One expert in a position to address that question is our leadoff speaker, Dr. Kevin Patrick, a preventive medicine specialist at UC San Diego and director of the Center for Wireless and Population Health Systems at the California Institute for Telecommunications and Information Technology (Calit2). Dr. Patrick’s research focuses on using innovations in mobile communications, online social media, games, and other technologies to encourage healthy behavior (such as exercise) and to discourage unhealthy behavior (over-eating, smoking). He also oversees related research, such as the genetic underpinnings that social networks have on health—work by UCSD’s James Fowler and Harvard’s Nicholas Christakis that became the basis for “Connected,” their provocative book on how such things as “happiness” and “obesity” are related to who you know.
The main event, however, is a panel discussion among some power players in health IT, beginning with Arlene Harris, the first woman inducted into the “Wireless Hall of Fame.”
Harris founded Del Mar, CA-based GreatCall a mobile virtual network operator for Jitterbug, a cellular phone and service created to simplify the entire cellular experience. Jitterbug offers an uncomplicated phone capable of providing a variety of sophisticated services, including check-in calls, medication reminders, and “LiveNurse,” a 24/7 service that won the “Best Mobile Consumer Application Award” at the 2009 CTIA Wireless IT and Entertainment conference.
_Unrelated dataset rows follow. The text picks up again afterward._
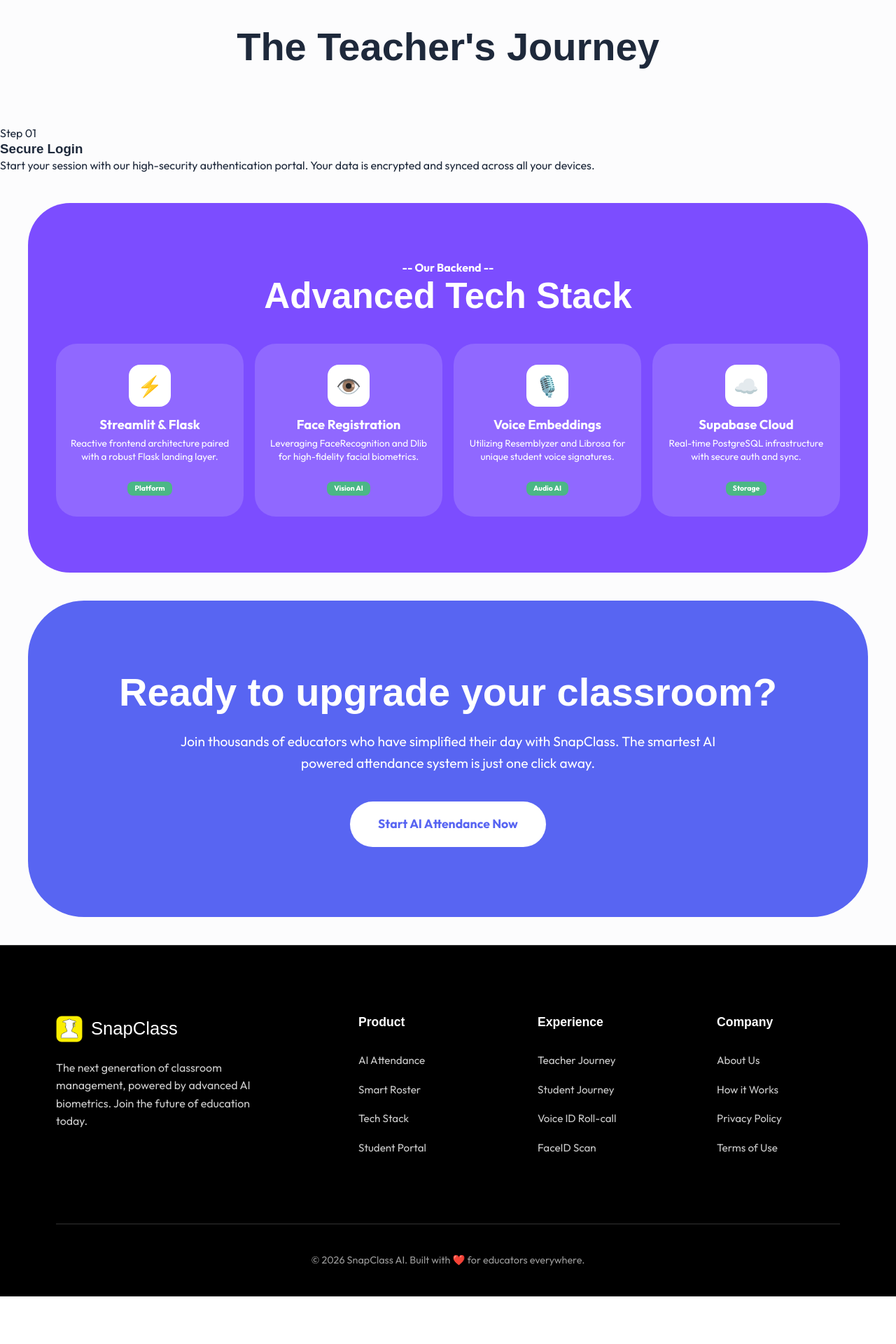
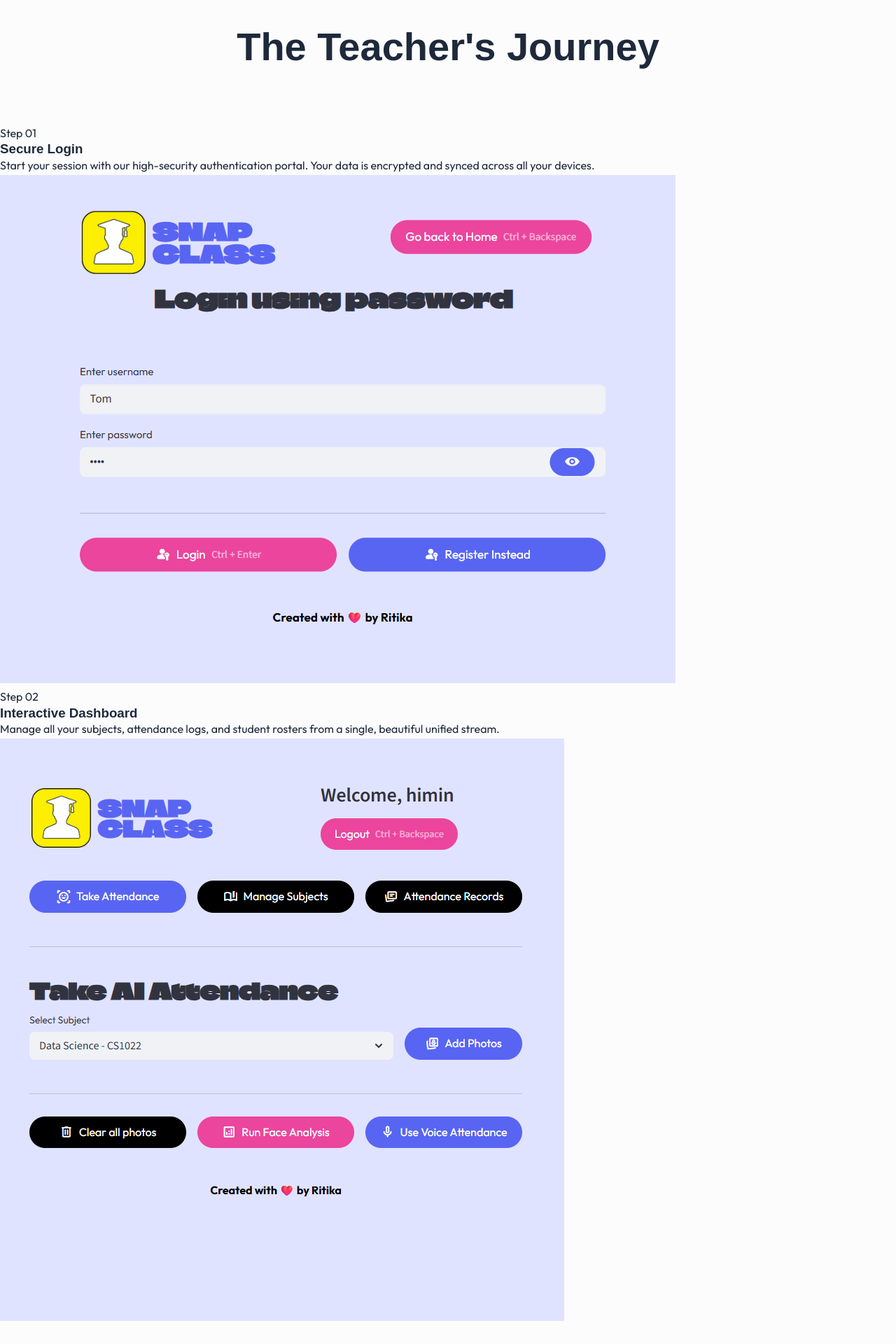
Before and after one commit to ritikasainii1234-cloud/snapclass-Landing_Page, a Flask app: page / in a window 1280 px wide. Shown: the part 1592-3512 px from the top of the page at 70% size. Before the commit the page ends 3444 px from the top, so only its background shows below. Run offline with Flask 3, Linux system fonts and the light colour scheme; some web fonts are replaced.

Commit message:
initial changes

```diff
--- a/templates/index.html
+++ b/templates/index.html
@@ -96,7 +96,26 @@
                     <p>Start your session with our high-security authentication portal. Your data is encrypted and
                         synced across all your devices.</p>
                 </div>
+                  <div class="flow-image">
+                    <img src="{{ url_for('static', filename='img/login.png') }}"
+                        alt="Login Portal">
+                </div>
+            </div>
 
+            <div class="flow-step">
+                <div class="flow-content">
+                    <span class="step-badge">Step 02</span>
+                    <h3>Interactive Dashboard</h3>
+                    <p>Manage all your subjects, attendance logs, and student rosters from a single, beautiful unified
+                        stream.</p>
+                </div>
+
+                  </div>
+                <div class="flow-image">
+                    <img src="{{ url_for('static', filename='img/teacher2.png') }}"
+                        alt="Teacher Dashboard">
+                </div>
+            </div>
 
 
     <section id="tech" class="tech-stack">
```
Also changed, not shown: static/img/login.png (added), static/img/t3.png (added), static/img/teacher2.png (added).
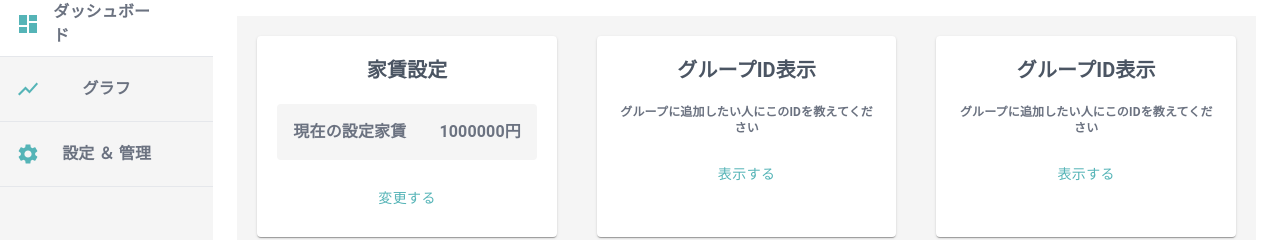
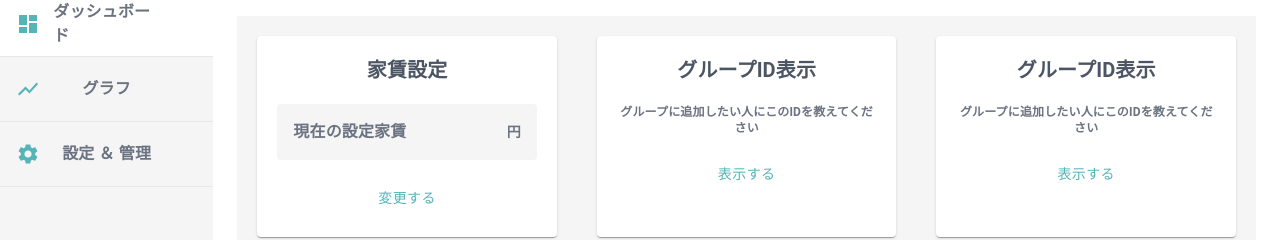
Before and after one commit to wato787/shares, a Next.js app: page /setting in a window 1280 px wide. Shown: the part 72-312 px from the top of the page. Built offline with nearby package versions, Linux system fonts and the light colour scheme; no server answers; the database is empty; sample sign-in values are in the browser's storage; a web font is replaced by a local one.

Commit message:
slice追加、家賃設定追加

```diff
--- a/src/components/organisms/card/RentCard.tsx
+++ b/src/components/organisms/card/RentCard.tsx
@@ -2,15 +2,18 @@ import { RootState } from '@/store';
 import { Button, Card, TextField } from '@mui/material';
 import { doc, setDoc } from 'firebase/firestore';
 import { FormEvent, MouseEvent, useState } from 'react';
-import { useSelector } from 'react-redux';
+import { useDispatch, useSelector } from 'react-redux';
 import { db } from '../../../../firebase';
 import { useSnackbar } from '@/hooks/useSnackBar';
+import { setGroupData } from '@/slice/groupDataSlice';
 
 const RentCard = () => {
   const [rentCost, setRentCost] = useState('');
   const { groupId } = useSelector((state: RootState) => state.groupId);
   const [isChangeMode, setIsChangeMode] = useState(false);
   const { showSnackbar } = useSnackbar();
+  const { groupData } = useSelector((state: RootState) => state.groupData);
+  const dispatch = useDispatch();
 
   const changeRentCost = async (
     e: FormEvent<HTMLFormElement> | MouseEvent<HTMLButtonElement>
@@ -25,6 +28,7 @@ const RentCard = () => {
       },
       { merge: true }
     );
+    dispatch(setGroupData({ ...groupData, rentCost: parseInt(rentCost) }));
     setIsChangeMode(false);
     showSnackbar('家賃を変更しました', 'success');
     setRentCost('');
@@ -41,7 +45,8 @@ const RentCard = () => {
                 現在の設定家賃
               </span>
               <span className='text-gray-500 font-bold text-base'>
-                1000000円
+                {groupData?.rentCost?.toLocaleString()}
+                <span className='ml-1 text-sm'>円</span>
               </span>
             </div>
             <Button onClick={() => setIsChangeMode(true)}>変更する</Button>
--- a/src/components/templates/PageLayout.tsx
+++ b/src/components/templates/PageLayout.tsx
@@ -11,6 +11,7 @@ import { setGroupId } from '@/slice/groupIdSlice';
 import { doc, getDoc } from 'firebase/firestore';
 import PageNavigation from './PageNavigation';
 import Header from './Header';
+import { setGroupData } from '@/slice/groupDataSlice';
 
 interface Props {
   children: ReactElement;
@@ -22,7 +23,6 @@ const PageLayout = (props: Props) => {
   const dispatch = useDispatch();
   const open = useSelector((state: RootState) => state.drawer.open);
   const { userId } = useSelector((state: RootState) => state.userId);
-  const { groupId } = useSelector((state: RootState) => state.groupId);
 
   const handleToggleDrawer = useCallback(() => {
     dispatch(toggleDrawer());
@@ -38,8 +38,8 @@ const PageLayout = (props: Props) => {
       dispatch(setGroupId(userDocSnap.data()?.groupId));
 
       const groupDocRef = doc(db, 'group', userDocSnap.data()?.groupId);
-      const groupDocSnap = await getDoc(groupDocRef);
-      console.log(groupDocSnap.data());
+      const groupDocSnap: any = await getDoc(groupDocRef);
+      dispatch(setGroupData(groupDocSnap.data()));
     })();
   }, [userId, dispatch]);
 
--- /dev/null
+++ b/src/slice/groupDataSlice.ts
@@ -0,0 +1,34 @@
+import { createSlice, PayloadAction } from '@reduxjs/toolkit';
+
+interface GroupDataState {
+  groupData: {
+    id: string;
+    name: string;
+    rentCost?: number;
+  };
+}
+
+const initialState: GroupDataState = {
+  groupData: {
+    id: '',
+    name: '',
+    rentCost: 0,
+  },
+};
+
+const groupDataSlice = createSlice({
+  name: 'groupData',
+  initialState,
+  reducers: {
+    setGroupData: (
+      state,
+      action: PayloadAction<GroupDataState['groupData']>
+    ) => {
+      state.groupData = action.payload;
+    },
+  },
+});
+
+export const { setGroupData } = groupDataSlice.actions;
+
+export default groupDataSlice.reducer;
--- a/src/store/index.ts
+++ b/src/store/index.ts
@@ -1,4 +1,5 @@
 import drawerSlice from '@/slice/drawerSlice';
+import groupDataSlice from '@/slice/groupDataSlice';
 import groupIdSlice from '@/slice/groupIdSlice';
 import userSlice from '@/slice/userSlice';
 import { configureStore } from '@reduxjs/toolkit';
@@ -8,6 +9,7 @@ export const store = configureStore({
     drawer: drawerSlice,
     groupId: groupIdSlice,
     userId: userSlice,
+    groupData: groupDataSlice,
   },
 });
 
```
Joining Harris on the panel is Jean Balgrosky, a former CIO for Scripps Health in San Diego, who has been studying the potential benefits of electronic medical records—and where the potential benefits are not being realized—as part of the doctorate she is just completing at the UCLA School of Public Health. Also on the panel is Sharp Healthcare CIO Bill Spooner, who spearheaded the implementation of an electronic medical record (EMR) at Sharp, a seven-hospital system that ranks among the largest integrated health care systems in California.
Our final panelist is Nathanial “Nat” Findlay, the founder and CEO of Quebec-based Myca Health, a Web-based platform commercialized in the United States as Hello Health. I’m eager to hear how Myca’s Software-as-a-Service technology platform, which has been described as part electronic medical record, part practice-management, and part social-networking site, has been deployed in the corporate health centers of companies like Qualcomm and Apple.
Rounding out the event are what we call “burst” presentations by startup CEOs at companies developing technologies with the potential to revolutionize healthcare. We’ve asked Mark McWilliams of MediPacs and Kian Saneii of Independa to describe how they hope to change the world—and also to explain what the consumer payoff will be.